All entries need to be written out verbatim, with pictures omitted.
········
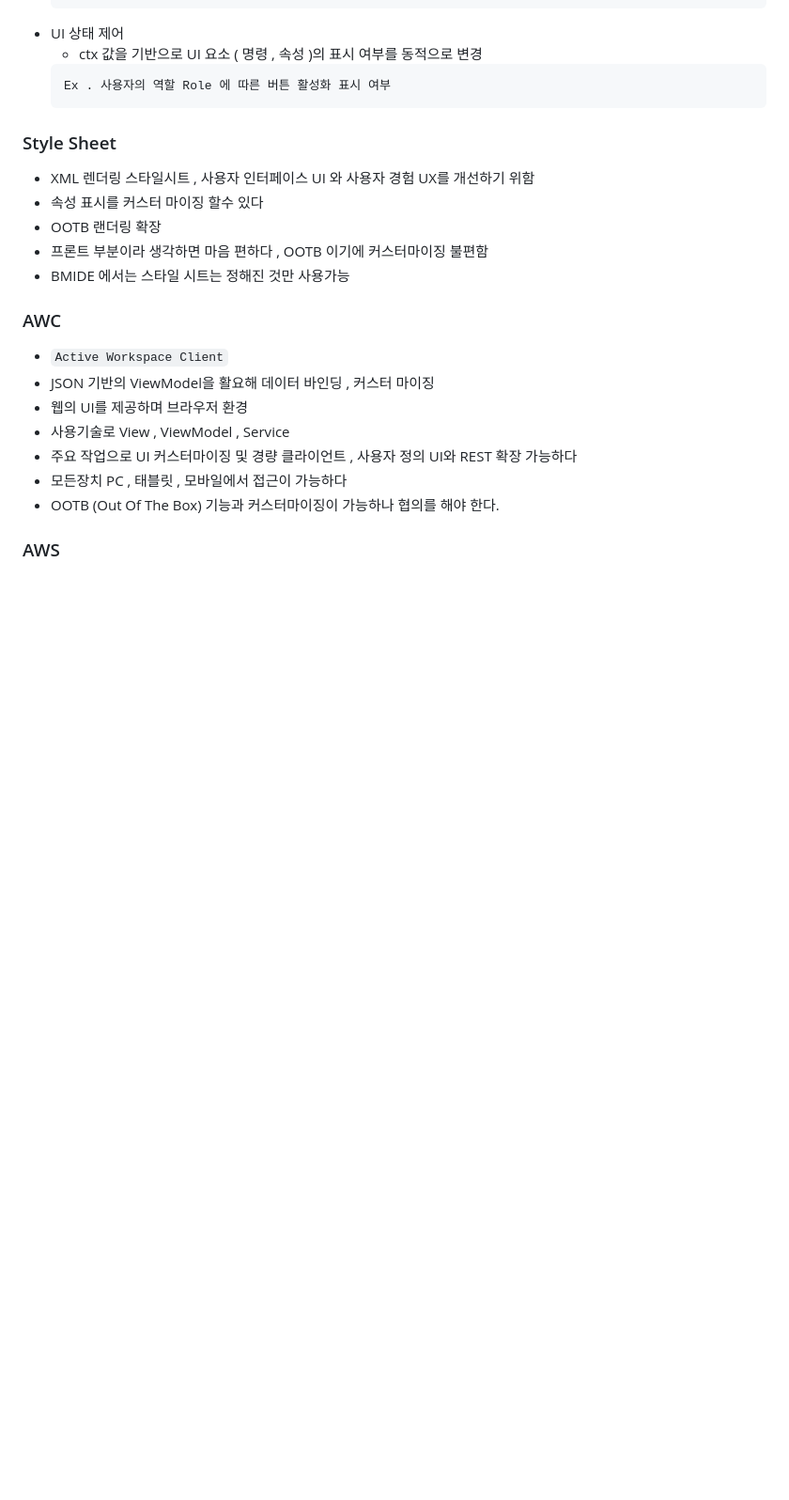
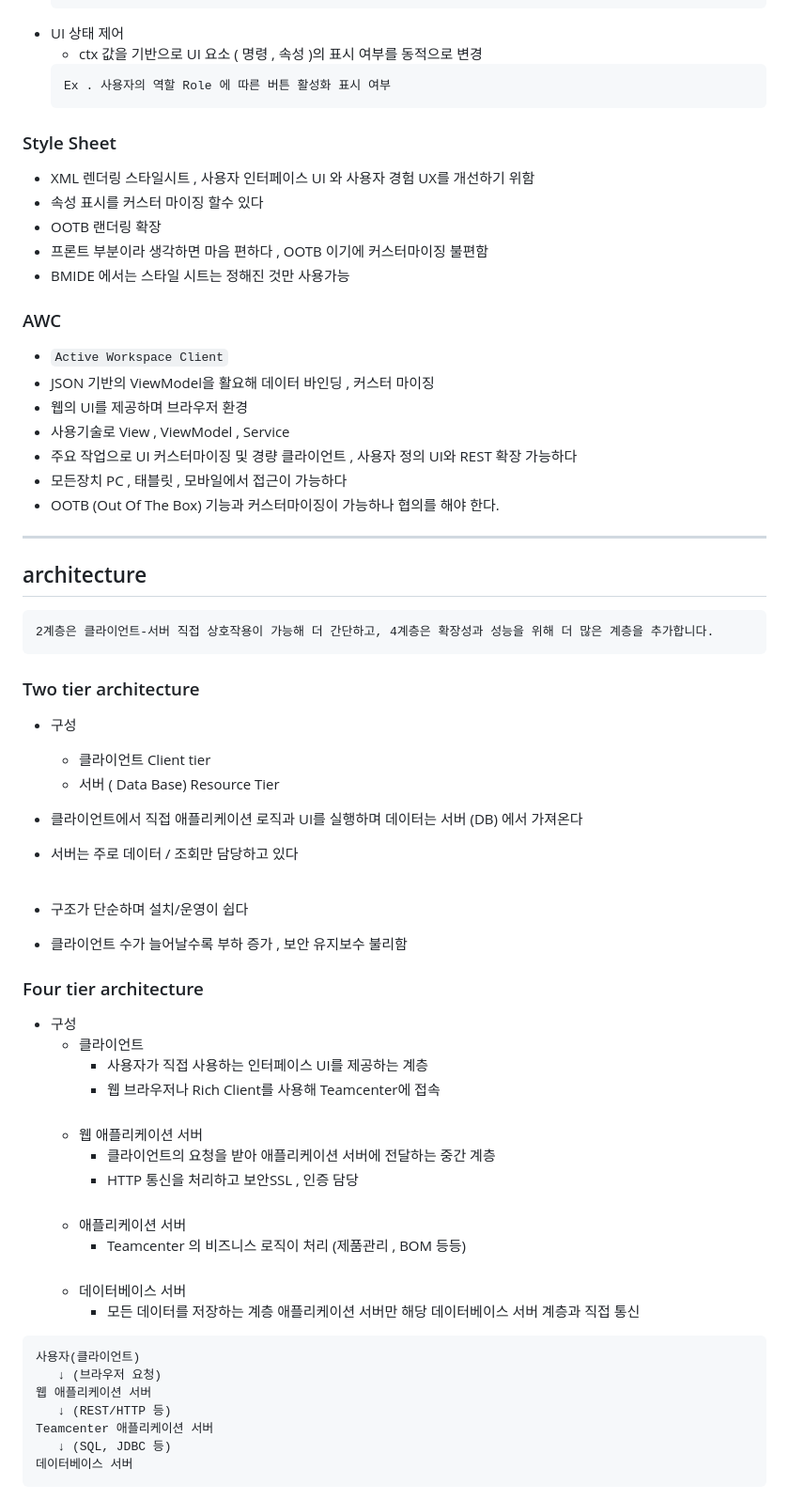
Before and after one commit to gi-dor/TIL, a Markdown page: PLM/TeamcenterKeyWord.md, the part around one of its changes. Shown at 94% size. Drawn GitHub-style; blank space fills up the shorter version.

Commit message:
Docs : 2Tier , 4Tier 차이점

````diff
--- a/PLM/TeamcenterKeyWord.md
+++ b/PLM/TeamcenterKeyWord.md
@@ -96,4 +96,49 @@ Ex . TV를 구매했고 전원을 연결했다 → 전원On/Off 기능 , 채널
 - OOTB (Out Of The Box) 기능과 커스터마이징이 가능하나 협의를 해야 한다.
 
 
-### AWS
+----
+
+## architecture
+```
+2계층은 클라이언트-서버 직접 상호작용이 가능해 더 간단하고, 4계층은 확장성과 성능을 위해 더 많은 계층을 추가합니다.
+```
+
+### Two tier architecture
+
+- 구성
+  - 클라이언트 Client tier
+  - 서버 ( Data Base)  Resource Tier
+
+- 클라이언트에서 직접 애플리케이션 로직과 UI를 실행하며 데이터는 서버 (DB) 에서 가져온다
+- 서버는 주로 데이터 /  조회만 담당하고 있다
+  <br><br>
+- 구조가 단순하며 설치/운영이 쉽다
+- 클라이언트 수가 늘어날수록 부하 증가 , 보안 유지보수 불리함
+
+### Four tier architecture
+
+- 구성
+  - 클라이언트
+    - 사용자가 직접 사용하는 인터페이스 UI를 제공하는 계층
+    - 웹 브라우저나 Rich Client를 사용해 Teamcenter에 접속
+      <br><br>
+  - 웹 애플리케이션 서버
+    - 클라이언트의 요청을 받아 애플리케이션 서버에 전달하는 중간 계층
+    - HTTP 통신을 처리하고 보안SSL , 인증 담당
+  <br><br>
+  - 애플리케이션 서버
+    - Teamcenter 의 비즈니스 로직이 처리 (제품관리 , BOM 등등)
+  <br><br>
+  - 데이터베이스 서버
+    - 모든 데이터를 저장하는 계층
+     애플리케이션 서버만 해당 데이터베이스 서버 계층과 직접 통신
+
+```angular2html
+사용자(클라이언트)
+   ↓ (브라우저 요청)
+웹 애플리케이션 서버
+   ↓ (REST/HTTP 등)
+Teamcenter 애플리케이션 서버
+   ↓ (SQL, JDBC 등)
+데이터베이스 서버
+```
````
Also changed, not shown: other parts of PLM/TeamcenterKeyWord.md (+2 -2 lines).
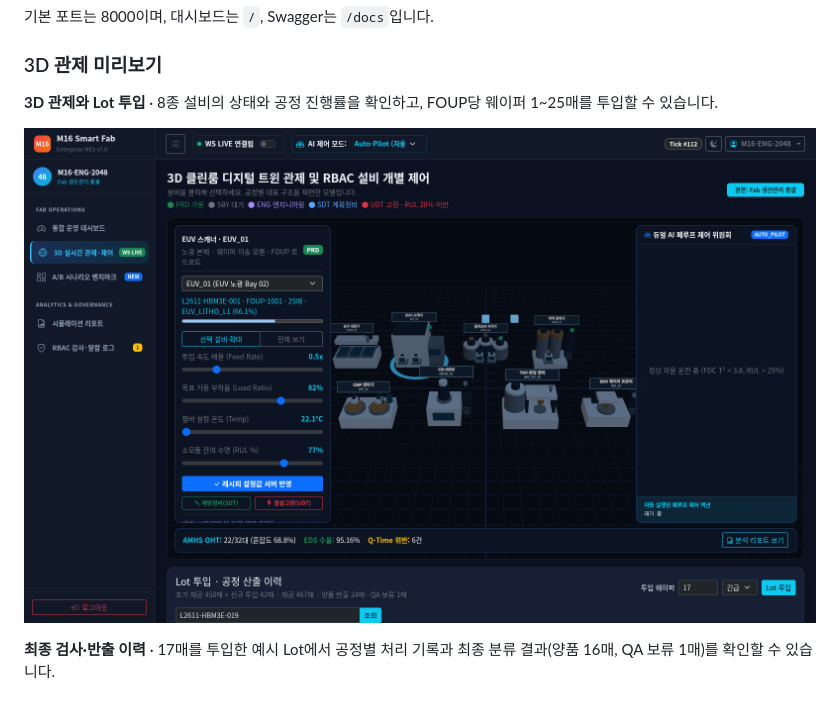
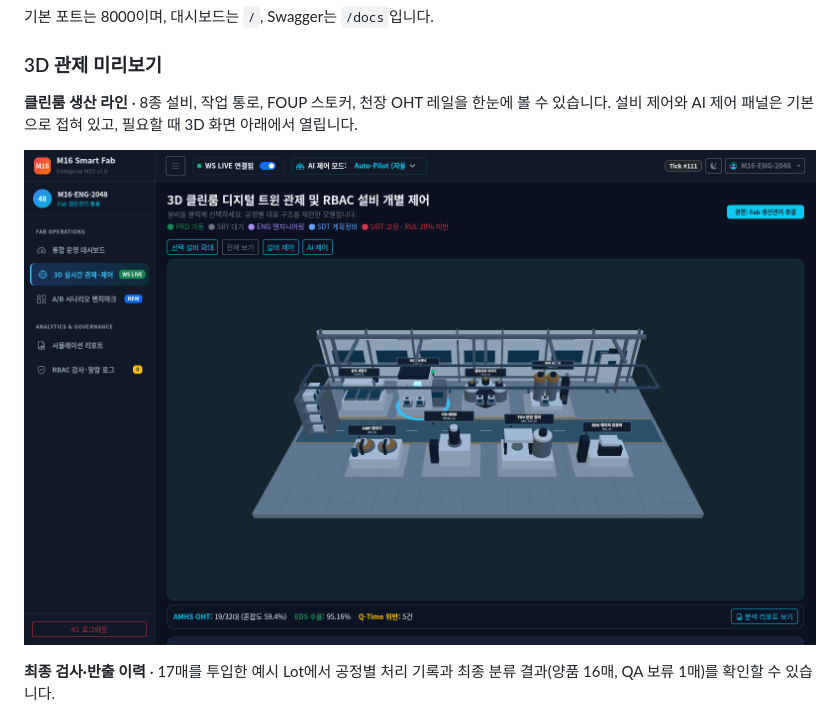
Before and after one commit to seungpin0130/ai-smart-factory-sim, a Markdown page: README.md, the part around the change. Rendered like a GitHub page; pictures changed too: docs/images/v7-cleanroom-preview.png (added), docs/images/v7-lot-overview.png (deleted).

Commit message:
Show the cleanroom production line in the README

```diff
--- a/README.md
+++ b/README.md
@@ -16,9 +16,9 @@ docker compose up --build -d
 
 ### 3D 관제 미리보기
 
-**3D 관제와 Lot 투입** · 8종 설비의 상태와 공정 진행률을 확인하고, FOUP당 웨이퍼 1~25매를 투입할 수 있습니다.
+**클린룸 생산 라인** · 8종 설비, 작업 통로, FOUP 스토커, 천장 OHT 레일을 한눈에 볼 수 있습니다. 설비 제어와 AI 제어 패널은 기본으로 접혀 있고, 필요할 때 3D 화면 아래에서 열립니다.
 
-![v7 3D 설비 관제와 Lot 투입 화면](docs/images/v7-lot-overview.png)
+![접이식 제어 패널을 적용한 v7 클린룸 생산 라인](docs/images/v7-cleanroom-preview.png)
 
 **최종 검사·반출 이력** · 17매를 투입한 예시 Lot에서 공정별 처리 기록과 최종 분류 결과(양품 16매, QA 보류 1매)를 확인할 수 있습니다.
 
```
········
EXERCISE RESPONSE:
Before and after one commit to gi-dor/TIL, a Markdown page: PLM/TeamcenterKeyWord.md, the part around one of its changes. Shown at 94% size. Drawn GitHub-style; blank space fills up the shorter version.

Commit message:
Docs : 2Tier , 4Tier 차이점

````diff
--- a/PLM/TeamcenterKeyWord.md
+++ b/PLM/TeamcenterKeyWord.md
@@ -96,4 +96,49 @@ Ex . TV를 구매했고 전원을 연결했다 → 전원On/Off 기능 , 채널
 - OOTB (Out Of The Box) 기능과 커스터마이징이 가능하나 협의를 해야 한다.
 
 
-### AWS
+----
+
+## architecture
+```
+2계층은 클라이언트-서버 직접 상호작용이 가능해 더 간단하고, 4계층은 확장성과 성능을 위해 더 많은 계층을 추가합니다.
+```
+
+### Two tier architecture
+
+- 구성
+  - 클라이언트 Client tier
+  - 서버 ( Data Base)  Resource Tier
+
+- 클라이언트에서 직접 애플리케이션 로직과 UI를 실행하며 데이터는 서버 (DB) 에서 가져온다
+- 서버는 주로 데이터 /  조회만 담당하고 있다
+  <br><br>
+- 구조가 단순하며 설치/운영이 쉽다
+- 클라이언트 수가 늘어날수록 부하 증가 , 보안 유지보수 불리함
+
+### Four tier architecture
+
+- 구성
+  - 클라이언트
+    - 사용자가 직접 사용하는 인터페이스 UI를 제공하는 계층
+    - 웹 브라우저나 Rich Client를 사용해 Teamcenter에 접속
+      <br><br>
+  - 웹 애플리케이션 서버
+    - 클라이언트의 요청을 받아 애플리케이션 서버에 전달하는 중간 계층
+    - HTTP 통신을 처리하고 보안SSL , 인증 담당
+  <br><br>
+  - 애플리케이션 서버
+    - Teamcenter 의 비즈니스 로직이 처리 (제품관리 , BOM 등등)
+  <br><br>
+  - 데이터베이스 서버
+    - 모든 데이터를 저장하는 계층
+     애플리케이션 서버만 해당 데이터베이스 서버 계층과 직접 통신
+
+```angular2html
+사용자(클라이언트)
+   ↓ (브라우저 요청)
+웹 애플리케이션 서버
+   ↓ (REST/HTTP 등)
+Teamcenter 애플리케이션 서버
+   ↓ (SQL, JDBC 등)
+데이터베이스 서버
+```
````
Also changed, not shown: other parts of PLM/TeamcenterKeyWord.md (+2 -2 lines).
Before and after one commit to seungpin0130/ai-smart-factory-sim, a Markdown page: README.md, the part around the change. Rendered like a GitHub page; pictures changed too: docs/images/v7-cleanroom-preview.png (added), docs/images/v7-lot-overview.png (deleted).

Commit message:
Show the cleanroom production line in the README

```diff
--- a/README.md
+++ b/README.md
@@ -16,9 +16,9 @@ docker compose up --build -d
 
 ### 3D 관제 미리보기
 
-**3D 관제와 Lot 투입** · 8종 설비의 상태와 공정 진행률을 확인하고, FOUP당 웨이퍼 1~25매를 투입할 수 있습니다.
+**클린룸 생산 라인** · 8종 설비, 작업 통로, FOUP 스토커, 천장 OHT 레일을 한눈에 볼 수 있습니다. 설비 제어와 AI 제어 패널은 기본으로 접혀 있고, 필요할 때 3D 화면 아래에서 열립니다.
 
-![v7 3D 설비 관제와 Lot 투입 화면](docs/images/v7-lot-overview.png)
+![접이식 제어 패널을 적용한 v7 클린룸 생산 라인](docs/images/v7-cleanroom-preview.png)
 
 **최종 검사·반출 이력** · 17매를 투입한 예시 Lot에서 공정별 처리 기록과 최종 분류 결과(양품 16매, QA 보류 1매)를 확인할 수 있습니다.
 
```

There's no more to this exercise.